What stories/myths did they tell? Ancient Greece was famous for its mythology and fables. Examples include Icarus, The Boy Who Cried Wolf, and all the stories involving the ancient gods of Greece. Greek literature also included such works as the epics and Ancient Tragedies from Homer, as well as writings from the great Philosophers. In their visual arts, Ancient Greek artists were the first to create pictures of children true to life instead of little adults. Theater was very important to Ancient Greeks. They had three types of plays: tragedies, comedies and satyr (but we don’t know much about that one). Actors wore exaggerated masks for the play, and there was a group that sang parts of the play. There was also detailed scenery. The sound was so good that the audience was able to hear the play without a sound system, even as big as the amphitheater was. They painted so many scenes from daily life on pots and vases, that we have gotten our history of their time from those pictures. They often made very complex pieces of jewelry from gold. Jewelry was only worn in public, though (and women weren’t in public very much). Their public buildings were very detailed and really spectacular, as well as having engineering way ahead of their time. The Parthenon doesn’t have a straight line in it, so that from a distance, it still looks square and not “sinking in”.
Ancient Greeks wore a belted outfit called a “ chiton ” with leather strapped sandals, and they often wore hats. Men and kids wore chitons that were shorter than women's. Clothing was made from wool made into thin fabric, or flax made into linen. When it was cold, they added a cape on top of their chiton Greek women (not slaves) wore long hair piled up and wrapped with ribbons. She wore gold hair decorations on special occasions.
Chitons were clothing worn in Ancient Greece Chitons needed belts to fit them closer to the body Chitons were also worn by children, but they were shorter so kids could move easier Greek women wore ribbons in their hair

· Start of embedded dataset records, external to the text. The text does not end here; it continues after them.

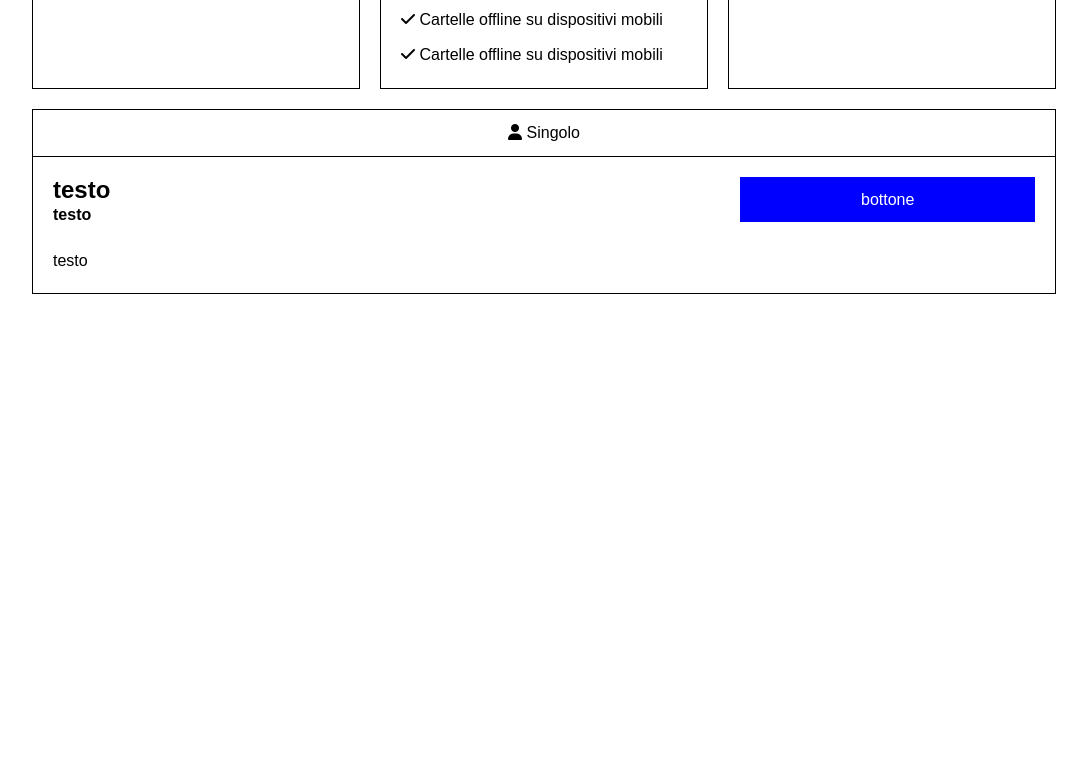
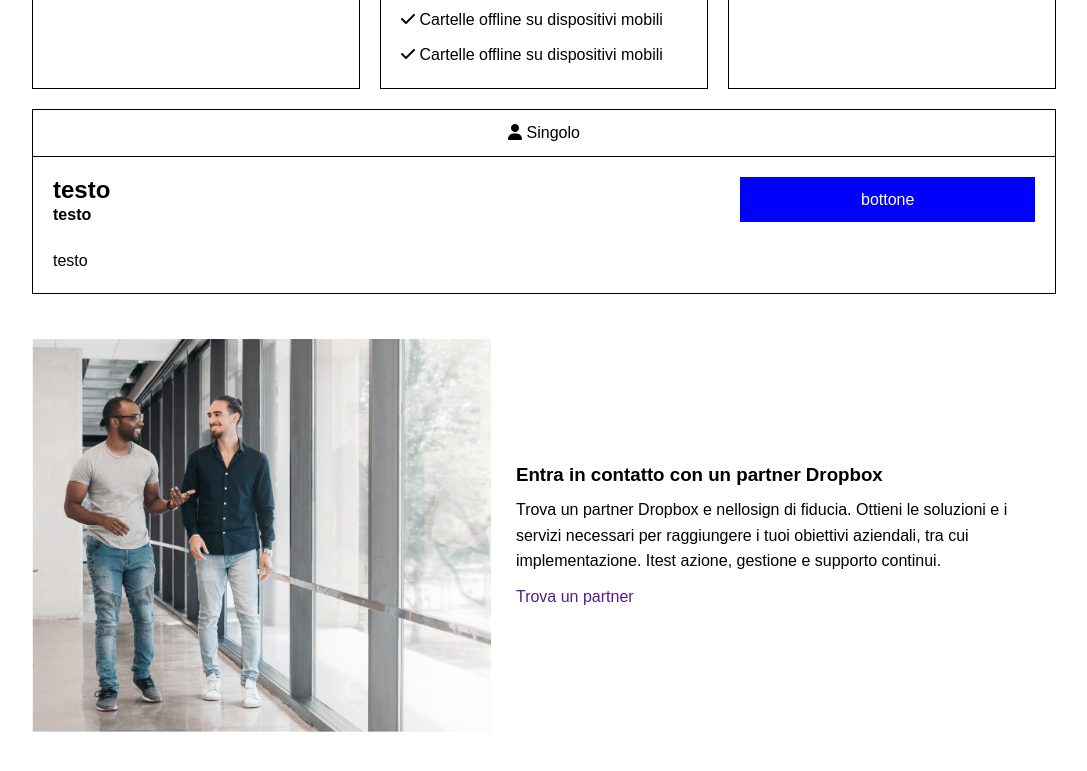
Before and after one commit to VincenzoFerraro0/htmlcss-dropbox, a plain HTML site: page index.html in a window 1280 px wide. Shown: the part 1350-2121 px from the top of the page, without its empty margins (96-1183 px from the left). Before the commit the page ends 1644 px from the top, so only its background shows below. Drawn offline with Linux system fonts and the light colour scheme.

Commit message:
Add: section partner

```diff
--- a/css/style.css
+++ b/css/style.css
@@ -164,5 +164,23 @@ justify-content: space-between;
 .card-large-btn{
     display: flex;
     flex-direction: column;
+
 }
+
 /* quarta section  */
+
+.section-partner {
+    margin-block: 20px;
+    padding-block: 25px;
+    display: flex;
+    gap: 25px;
+    align-items: center;
+
+
+}
+
+.partner-text {
+ display: flex;
+ flex-direction: column;
+ gap: 10px;
+}
--- a/index.html
+++ b/index.html
@@ -5,7 +5,7 @@
     <meta charset="UTF-8">
     <meta name="viewport" content="width=device-width, initial-scale=1.0">
     <!-- link debug css -->
-    <!-- <link rel="stylesheet" href="./css/debug.css"> -->
+    <link rel="stylesheet" href="./css/debug.css">
 
     <!-- link reset css -->
     <link rel="stylesheet" href="./css/reset.css">
@@ -317,7 +317,23 @@
 
             <!-- quarta section -->
             <section>
+                <div class="section-partner">
+                    <figure class="partner-img">
+                        <img width="100%" src="./img/partner.png" alt="">
+                    </figure>
 
+                    <div class="partner-text">
+                        <h3>Entra in contatto con un
+                            partner Dropbox</h3>
+                        <p>Trova un partner Dropbox e nellosign
+                            di fiducia. Ottieni le soluzioni e i servizi
+                            necessari per raggiungere i tuoi obiettivi
+                            aziendali, tra cui implementazione.
+                            Itest azione, gestione e supporto
+                            continui.</p>
+                        <a href="">Trova un partner</a>
+                    </div>
+                </div>
             </section>
 
         </div>
```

1. If there were so many city-states, how did they know about or communicate with each other? How did they become friends or one country when Athens and Sparta were so different? 2. How could there be so much disagreement about how many islands were part of Ancient Greece? 3. How could the Greeks NOT have grown crops of food and still fed all their people? What plants did they grow? Did they trade crops between the city-states? 4. How long did it take to travel between the cities of Ancient Greece? 5. We believe we know about Ancient Greek life from pictures found on ceramic dishes, mosaics, and from writings from philosophers. How do we know that what we see is how life really was at that time? 6. Where did the people go who escaped from a gigantic volcano in Ancient Greece (on the modern Greek island of Santorini)? 7. What did women think about not having any real rights in Ancient Greece? Did anyone talk about this at that time in history? 8. What did people really think about leaving a baby on a mountainside to die or become a slave if it wasn’t wanted at home? How could parents do this? 9. Did girls get more education than what our archeologists have found out? 10. Did Greeks really not know about cats before Alexander the Great united the country (and brought the animals from Egypt)?